Collected data
[Start of Attachment]

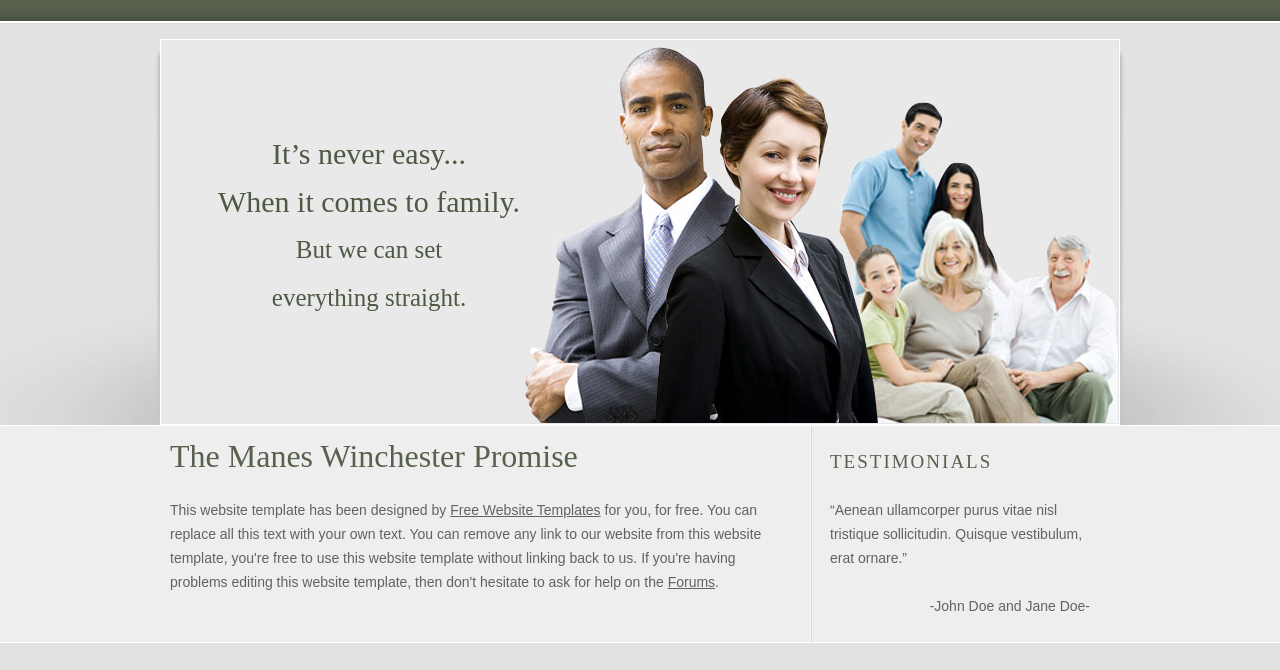
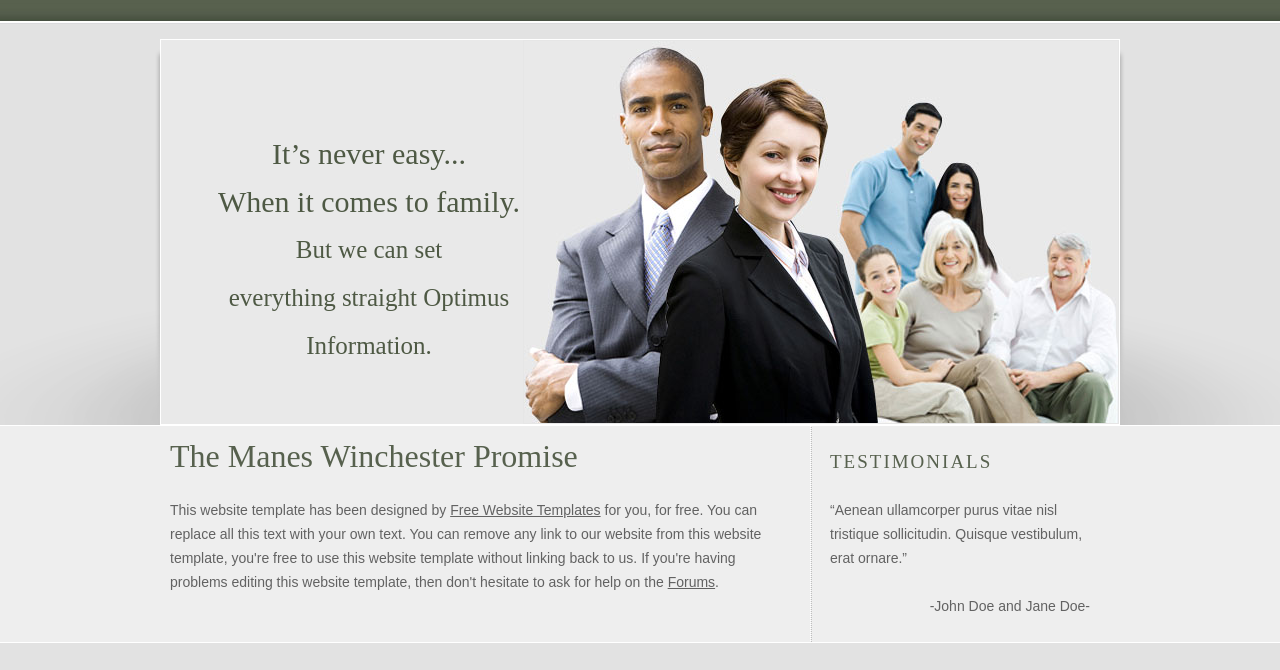
Before and after one commit to ashishp-optimus/samplewebpage, a plain HTML site: page index.html in a window 1280 px wide. Shown: the part 114-784 px from the top of the page. Drawn offline with Linux system fonts and the light colour scheme.

Commit message:
Update index.html

```diff
--- a/index.html
+++ b/index.html
@@ -44,7 +44,7 @@
 				<div class="detail">
 					<h1>It’s never easy...<br> When it comes to family.</h1>
 					<p>
-						But we can set<br> everything straight.
+						But we can set<br> everything straight Optimus Information.
 					</p>
 				</div>
 			</div>
```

[End of Attachment]

**WORK INSTRUCTION**
Without including any picture, repeat the data exactly.

**ANSWER BOX**
Before and after one commit to ashishp-optimus/samplewebpage, a plain HTML site: page index.html in a window 1280 px wide. Shown: the part 114-784 px from the top of the page. Drawn offline with Linux system fonts and the light colour scheme.

Commit message:
Update index.html

```diff
--- a/index.html
+++ b/index.html
@@ -44,7 +44,7 @@
 				<div class="detail">
 					<h1>It’s never easy...<br> When it comes to family.</h1>
 					<p>
-						But we can set<br> everything straight.
+						But we can set<br> everything straight Optimus Information.
 					</p>
 				</div>
 			</div>
```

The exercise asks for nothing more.